The Justice Haruna Tsammani-led panel, comprising five members, granted the adjournment and scheduled the opening of INEC’s defense to Atiku’s petition for July 3. Prior to the adjournment, Atiku’s star witness, Mr. Mike Enahoro-Ebah, concluded his testimony. During his testimony, Enahoro-Ebah submitted certified copies of President Tinubu’s academic qualifications, including a Guinean passport and a certificate of service from Mobile Oil Nigeria Plc. The witness also presented documents obtained from the United States, including Tinubu’s purported certificate from Chicago State University, which he claimed belonged to a female.

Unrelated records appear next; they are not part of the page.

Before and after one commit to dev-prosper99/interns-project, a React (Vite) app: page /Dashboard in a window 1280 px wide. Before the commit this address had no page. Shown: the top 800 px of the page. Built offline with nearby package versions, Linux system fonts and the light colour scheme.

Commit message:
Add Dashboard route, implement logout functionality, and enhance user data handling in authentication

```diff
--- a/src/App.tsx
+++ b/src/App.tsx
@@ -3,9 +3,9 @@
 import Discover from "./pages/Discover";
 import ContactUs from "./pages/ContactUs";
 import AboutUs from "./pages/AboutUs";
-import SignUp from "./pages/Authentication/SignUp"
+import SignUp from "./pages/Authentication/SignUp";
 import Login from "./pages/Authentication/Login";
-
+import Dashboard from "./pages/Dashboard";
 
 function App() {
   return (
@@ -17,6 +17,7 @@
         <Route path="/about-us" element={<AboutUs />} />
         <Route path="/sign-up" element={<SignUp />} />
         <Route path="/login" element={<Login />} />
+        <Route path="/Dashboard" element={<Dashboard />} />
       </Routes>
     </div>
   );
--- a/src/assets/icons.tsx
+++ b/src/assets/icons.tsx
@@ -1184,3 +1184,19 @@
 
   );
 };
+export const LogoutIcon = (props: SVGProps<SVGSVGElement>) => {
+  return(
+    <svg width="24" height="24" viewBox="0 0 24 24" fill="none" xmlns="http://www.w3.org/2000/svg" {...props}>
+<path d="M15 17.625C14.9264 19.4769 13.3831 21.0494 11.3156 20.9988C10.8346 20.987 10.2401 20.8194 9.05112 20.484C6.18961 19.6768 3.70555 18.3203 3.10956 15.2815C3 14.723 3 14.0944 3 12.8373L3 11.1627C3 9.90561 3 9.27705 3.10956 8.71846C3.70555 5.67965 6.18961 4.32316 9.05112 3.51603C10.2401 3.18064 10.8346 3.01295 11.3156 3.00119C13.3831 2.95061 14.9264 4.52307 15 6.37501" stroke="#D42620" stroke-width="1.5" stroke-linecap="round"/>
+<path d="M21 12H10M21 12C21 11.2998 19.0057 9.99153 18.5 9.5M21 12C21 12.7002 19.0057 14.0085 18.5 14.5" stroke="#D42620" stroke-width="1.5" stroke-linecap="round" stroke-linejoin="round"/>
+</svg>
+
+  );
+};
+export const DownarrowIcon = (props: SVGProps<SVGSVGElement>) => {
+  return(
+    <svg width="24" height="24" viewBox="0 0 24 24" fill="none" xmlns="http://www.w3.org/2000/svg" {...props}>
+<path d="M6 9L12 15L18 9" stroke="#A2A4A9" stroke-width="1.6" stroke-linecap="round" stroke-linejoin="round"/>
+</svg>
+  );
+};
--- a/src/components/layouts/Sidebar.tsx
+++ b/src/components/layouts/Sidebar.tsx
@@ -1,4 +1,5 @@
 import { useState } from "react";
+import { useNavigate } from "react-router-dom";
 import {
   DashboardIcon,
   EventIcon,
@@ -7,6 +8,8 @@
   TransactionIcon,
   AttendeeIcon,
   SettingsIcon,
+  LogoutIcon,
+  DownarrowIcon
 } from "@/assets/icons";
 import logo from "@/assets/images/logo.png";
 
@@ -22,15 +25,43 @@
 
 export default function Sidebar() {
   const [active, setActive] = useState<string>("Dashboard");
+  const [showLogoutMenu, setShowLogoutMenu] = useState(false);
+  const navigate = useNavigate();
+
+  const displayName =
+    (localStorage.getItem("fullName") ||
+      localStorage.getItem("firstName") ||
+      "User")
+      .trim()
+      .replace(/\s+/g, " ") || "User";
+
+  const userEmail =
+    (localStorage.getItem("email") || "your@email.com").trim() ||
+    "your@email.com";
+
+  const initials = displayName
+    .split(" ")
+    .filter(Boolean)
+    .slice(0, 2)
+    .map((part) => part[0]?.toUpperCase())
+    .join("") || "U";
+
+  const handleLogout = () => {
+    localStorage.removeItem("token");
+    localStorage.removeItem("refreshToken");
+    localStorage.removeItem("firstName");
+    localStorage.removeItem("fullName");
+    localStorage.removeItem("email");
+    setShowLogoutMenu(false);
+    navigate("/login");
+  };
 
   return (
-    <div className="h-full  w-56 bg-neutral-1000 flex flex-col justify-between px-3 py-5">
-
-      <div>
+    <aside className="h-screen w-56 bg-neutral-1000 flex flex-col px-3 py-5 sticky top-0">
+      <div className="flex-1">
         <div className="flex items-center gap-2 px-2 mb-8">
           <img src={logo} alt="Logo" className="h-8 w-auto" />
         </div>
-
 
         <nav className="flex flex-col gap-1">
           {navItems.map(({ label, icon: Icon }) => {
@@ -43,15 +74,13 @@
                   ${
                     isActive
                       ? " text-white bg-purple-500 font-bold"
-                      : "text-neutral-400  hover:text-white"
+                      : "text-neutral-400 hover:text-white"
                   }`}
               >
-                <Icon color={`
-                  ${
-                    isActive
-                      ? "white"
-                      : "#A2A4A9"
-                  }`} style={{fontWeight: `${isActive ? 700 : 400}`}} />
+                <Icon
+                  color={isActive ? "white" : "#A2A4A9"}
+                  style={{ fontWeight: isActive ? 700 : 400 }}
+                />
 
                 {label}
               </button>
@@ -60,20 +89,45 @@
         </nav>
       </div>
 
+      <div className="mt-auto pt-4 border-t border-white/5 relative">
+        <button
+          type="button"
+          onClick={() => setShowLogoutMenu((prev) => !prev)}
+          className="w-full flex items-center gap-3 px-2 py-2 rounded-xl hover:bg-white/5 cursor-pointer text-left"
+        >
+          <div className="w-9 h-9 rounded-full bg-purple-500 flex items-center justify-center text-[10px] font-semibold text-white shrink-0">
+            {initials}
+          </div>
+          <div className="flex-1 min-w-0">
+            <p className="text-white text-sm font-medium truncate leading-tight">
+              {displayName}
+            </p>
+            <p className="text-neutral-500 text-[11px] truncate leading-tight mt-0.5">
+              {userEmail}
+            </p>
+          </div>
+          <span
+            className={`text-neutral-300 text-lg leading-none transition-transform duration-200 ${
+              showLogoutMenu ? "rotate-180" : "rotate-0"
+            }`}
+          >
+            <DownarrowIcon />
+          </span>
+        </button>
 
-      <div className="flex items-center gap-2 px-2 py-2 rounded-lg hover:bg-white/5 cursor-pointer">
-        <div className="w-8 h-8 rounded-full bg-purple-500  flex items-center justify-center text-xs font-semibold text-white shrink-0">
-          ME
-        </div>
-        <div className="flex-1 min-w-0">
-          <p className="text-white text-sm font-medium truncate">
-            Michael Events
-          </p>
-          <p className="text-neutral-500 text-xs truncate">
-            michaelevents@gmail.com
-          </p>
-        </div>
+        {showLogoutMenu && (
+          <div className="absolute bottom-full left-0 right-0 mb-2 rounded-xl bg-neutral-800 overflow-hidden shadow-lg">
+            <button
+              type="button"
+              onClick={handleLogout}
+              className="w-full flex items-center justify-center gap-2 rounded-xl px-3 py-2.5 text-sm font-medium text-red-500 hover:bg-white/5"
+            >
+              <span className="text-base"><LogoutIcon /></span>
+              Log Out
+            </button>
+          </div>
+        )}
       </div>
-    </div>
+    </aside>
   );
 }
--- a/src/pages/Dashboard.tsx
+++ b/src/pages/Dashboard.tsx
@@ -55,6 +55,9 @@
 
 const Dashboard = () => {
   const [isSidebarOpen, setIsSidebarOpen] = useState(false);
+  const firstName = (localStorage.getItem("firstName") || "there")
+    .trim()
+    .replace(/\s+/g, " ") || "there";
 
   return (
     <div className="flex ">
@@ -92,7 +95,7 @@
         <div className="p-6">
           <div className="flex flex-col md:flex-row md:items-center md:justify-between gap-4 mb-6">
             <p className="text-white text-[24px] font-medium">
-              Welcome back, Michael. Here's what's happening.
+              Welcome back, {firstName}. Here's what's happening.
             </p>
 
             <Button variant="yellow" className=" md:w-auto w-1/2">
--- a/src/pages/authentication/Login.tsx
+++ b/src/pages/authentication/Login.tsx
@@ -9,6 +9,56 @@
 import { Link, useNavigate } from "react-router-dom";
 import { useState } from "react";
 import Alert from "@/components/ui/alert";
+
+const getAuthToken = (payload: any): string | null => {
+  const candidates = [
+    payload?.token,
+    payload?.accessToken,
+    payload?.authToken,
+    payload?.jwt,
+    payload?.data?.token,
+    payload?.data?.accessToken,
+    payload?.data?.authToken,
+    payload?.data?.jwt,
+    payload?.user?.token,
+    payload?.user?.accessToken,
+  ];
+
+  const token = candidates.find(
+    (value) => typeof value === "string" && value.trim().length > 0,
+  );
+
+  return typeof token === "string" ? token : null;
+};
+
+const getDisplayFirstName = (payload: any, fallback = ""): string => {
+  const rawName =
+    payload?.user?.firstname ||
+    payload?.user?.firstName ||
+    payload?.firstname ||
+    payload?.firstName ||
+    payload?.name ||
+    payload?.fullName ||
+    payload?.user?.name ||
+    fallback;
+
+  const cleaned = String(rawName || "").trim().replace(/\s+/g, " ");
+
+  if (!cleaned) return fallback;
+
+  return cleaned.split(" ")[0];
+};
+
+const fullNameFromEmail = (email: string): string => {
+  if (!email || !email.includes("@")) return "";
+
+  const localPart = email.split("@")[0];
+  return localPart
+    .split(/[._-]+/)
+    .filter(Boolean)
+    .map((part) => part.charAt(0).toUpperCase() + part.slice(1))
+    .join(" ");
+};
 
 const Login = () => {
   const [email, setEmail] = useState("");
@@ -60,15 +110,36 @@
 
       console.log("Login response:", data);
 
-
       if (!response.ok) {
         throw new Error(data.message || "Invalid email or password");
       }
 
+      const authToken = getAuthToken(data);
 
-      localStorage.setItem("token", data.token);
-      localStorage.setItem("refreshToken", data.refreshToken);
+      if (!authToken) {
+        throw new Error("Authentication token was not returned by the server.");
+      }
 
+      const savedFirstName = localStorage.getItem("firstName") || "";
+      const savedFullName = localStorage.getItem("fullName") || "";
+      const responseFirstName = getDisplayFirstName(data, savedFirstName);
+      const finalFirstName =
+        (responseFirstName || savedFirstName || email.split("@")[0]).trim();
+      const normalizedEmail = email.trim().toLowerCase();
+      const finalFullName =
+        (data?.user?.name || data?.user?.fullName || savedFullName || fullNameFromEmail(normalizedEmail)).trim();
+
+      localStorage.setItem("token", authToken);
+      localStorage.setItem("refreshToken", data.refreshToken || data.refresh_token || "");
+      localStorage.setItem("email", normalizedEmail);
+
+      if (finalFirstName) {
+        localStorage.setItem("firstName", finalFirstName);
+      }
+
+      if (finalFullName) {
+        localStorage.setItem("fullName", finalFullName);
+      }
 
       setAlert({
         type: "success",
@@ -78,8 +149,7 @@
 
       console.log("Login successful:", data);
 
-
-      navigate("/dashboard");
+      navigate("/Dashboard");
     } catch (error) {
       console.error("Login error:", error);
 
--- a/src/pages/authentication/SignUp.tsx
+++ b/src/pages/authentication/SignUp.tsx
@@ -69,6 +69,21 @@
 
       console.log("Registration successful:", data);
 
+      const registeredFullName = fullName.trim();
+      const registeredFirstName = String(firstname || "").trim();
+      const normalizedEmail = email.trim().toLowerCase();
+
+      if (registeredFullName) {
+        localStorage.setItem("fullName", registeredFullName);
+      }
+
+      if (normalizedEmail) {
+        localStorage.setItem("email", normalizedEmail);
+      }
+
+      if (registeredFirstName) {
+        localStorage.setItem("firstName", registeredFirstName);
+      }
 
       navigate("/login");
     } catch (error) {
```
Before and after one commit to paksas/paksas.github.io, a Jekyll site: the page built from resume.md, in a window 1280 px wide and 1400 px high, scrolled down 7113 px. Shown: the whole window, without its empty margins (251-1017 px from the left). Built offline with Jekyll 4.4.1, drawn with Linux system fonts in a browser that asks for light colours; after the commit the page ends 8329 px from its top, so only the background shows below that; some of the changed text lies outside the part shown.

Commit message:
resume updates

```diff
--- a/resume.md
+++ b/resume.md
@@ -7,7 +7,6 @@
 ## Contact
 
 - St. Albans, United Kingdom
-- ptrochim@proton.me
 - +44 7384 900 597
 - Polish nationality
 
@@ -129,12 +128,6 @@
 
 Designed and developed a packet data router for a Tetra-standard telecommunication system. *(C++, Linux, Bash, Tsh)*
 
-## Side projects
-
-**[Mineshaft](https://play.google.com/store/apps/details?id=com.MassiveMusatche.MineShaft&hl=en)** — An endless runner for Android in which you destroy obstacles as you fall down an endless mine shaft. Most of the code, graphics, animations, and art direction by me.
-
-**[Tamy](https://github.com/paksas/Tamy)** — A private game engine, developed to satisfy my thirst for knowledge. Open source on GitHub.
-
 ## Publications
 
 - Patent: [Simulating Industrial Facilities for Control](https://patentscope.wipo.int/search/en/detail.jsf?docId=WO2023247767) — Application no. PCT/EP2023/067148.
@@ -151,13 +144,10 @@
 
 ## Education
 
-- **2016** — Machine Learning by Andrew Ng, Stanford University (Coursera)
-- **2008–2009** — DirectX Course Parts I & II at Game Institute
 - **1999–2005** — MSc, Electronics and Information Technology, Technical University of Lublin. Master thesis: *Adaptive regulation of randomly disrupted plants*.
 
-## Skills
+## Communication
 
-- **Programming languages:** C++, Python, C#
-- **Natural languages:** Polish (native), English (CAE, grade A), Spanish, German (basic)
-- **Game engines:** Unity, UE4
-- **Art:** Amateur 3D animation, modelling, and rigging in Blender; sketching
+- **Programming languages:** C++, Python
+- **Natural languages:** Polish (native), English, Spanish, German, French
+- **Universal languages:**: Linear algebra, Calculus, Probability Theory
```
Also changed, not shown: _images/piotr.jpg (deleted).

Enahoro-Ebah informed the court that he had filed a criminal complaint against Tinubu before a Chief Magistrate Court in Abuja, but the court declined jurisdiction. Dissatisfied with this decision, he wrote a petition to the Chief Judge of the Federal Capital Territory. The panel admitted these documents as evidence. When questioned about Tinubu’s Guinean citizenship, Enahoro-Ebah stated that the former President of Guinea, Alpha Conde, acknowledged the issuance of Tinubu’s passport. Despite objections from INEC, President Tinubu, and the All Progressives Congress (APC), the court admitted all the documents into evidence.
During cross-examination by Tinubu’s lawyer, Enahoro-Ebah acknowledged that Tinubu’s US forfeiture judgment was not registered in Nigeria but was properly notarized. The witness claimed ignorance of a letter from the US Consulate stating that there was no warrant of conviction against Tinubu in the USA. He also denied knowledge of a public notice from Chicago State University confirming Tinubu’s attendance and graduation with an honors degree. The court admitted the public notice as an exhibit.
In response to questions from the APC’s counsel, the witness admitted that the US forfeiture judgment did not include a certificate signed by a police officer but rather that of a licensed detective. He also noted the absence of fingerprints or photographs on the court document. The witness clarified that he was not a member of the APC but a member of the Obidient movement, and he emphasized his unwillingness to be involved in document forgery to avoid being scandalized.